Wednesday, March 12, 2008

City Attorney's Office

Karen and I are working at the New Orleans City Attorney's office for the week and so far it's been a challenging and engaging experience. The office lost half it's staff after Katrina and all the attorneys are struggling to manage their incredible case loads. I have been working on a 1st Amendment appellate brief, arguing to have the court affirm a district court ruling that a city ordinance did not breach the appellant's free speech rights. Karen is working on a large scale case involving real estate, tort and environment law which I'm sure she will talk more about when she posts her blog so I'll just leave it at that. Just in case she doesn't, it's complex and difficult litigation that I might be helping out with when I'm done with my brief. I've been impressed by the quality of the attorneys here who are experienced and capable of handling a wide range of complex litigation issues.
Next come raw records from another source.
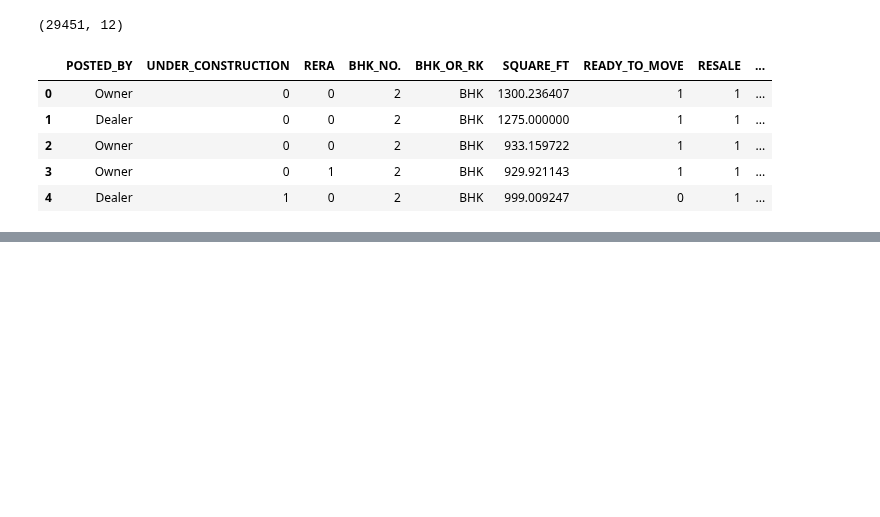
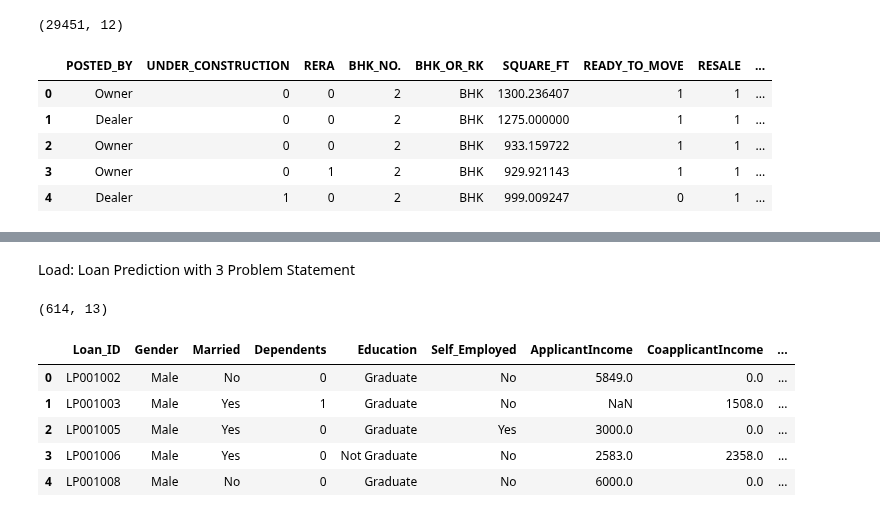
Before and after one commit to jmohsbeck1/jpmc_mle, a Jupyter notebook: Install_Kaggle.ipynb, the cells around one changed output, grey strips where cells are left out. Cells and saved outputs as stored; diff of their text form; code cells hidden in the pictures; blank space fills up the shorter version.

```diff
--- a/Install_Kaggle.ipynb
+++ b/Install_Kaggle.ipynb
@@ -146,0 +186,2 @@ data.corr()
+# %% [markdown]
+Load: Loan Prediction with 3 Problem Statement
@@ -146,0 +190,15 @@ data.corr()
+# %%
+data = pd.read_csv("./data/training_set.csv")
+# %%
+data.shape
+# %% [output]
+(614, 13)
+# %%
+data.head()
+# %% [output]
+|  | Loan_ID | Gender | Married | Dependents | Education | Self_Employed | ApplicantIncome | CoapplicantIncome | ... |
+| 0 | LP001002 | Male | No | 0 | Graduate | No | 5849.0 | 0.0 | ... |
+| 1 | LP001003 | Male | Yes | 1 | Graduate | No | NaN | 1508.0 | ... |
+| 2 | LP001005 | Male | Yes | 0 | Graduate | Yes | 3000.0 | 0.0 | ... |
+| 3 | LP001006 | Male | Yes | 0 | Not Graduate | No | 2583.0 | 2358.0 | ... |
+| 4 | LP001008 | Male | No | 0 | Graduate | No | 6000.0 | 0.0 | ... |
```
Also changed, not shown: parts of 10 cells of this notebook.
The atmosphere is casual and there is a strong sense of camaraderie amongst all the workers which consist of secretaries and attorneys specializing in all kinds of law.

The other day we went to the housing agency across the street to listen to some hearings on the ongoing demolition and eminent domain takings of abandoned or blighted homes. Present in the small office where the hearings took place were a couple attorneys, one acting as a magistrate, and a housing agency supervisor. Several residents of property owners came in to save their homes from being considered "blighted" by the city, which gives the city the power to appropriate owners from their homes and take their titles. There are some due process issues involved here that are bothersome to me and many alike. Because owners took refuge in other cities and states when Katrina hit, there is no sure-shot way of notifying them that the interest in their homes are being threatened by the state other than written notices on the doors of their homes. The homeowners I saw at the hearings were amongst the lucky ones who were notified of the threat in time, only to come in and find out that they have a legal duty to either board their front doors and windows or keep their grass cut or else their homes will be taken from them. It's pretty ridiculous but the city apparently has an interest in maintaining a standard of aesthetic appeal and maximizing the utility of land; whatever that may entail...

1 comment:

Karen said...

Sadly I deal with the people who never find out..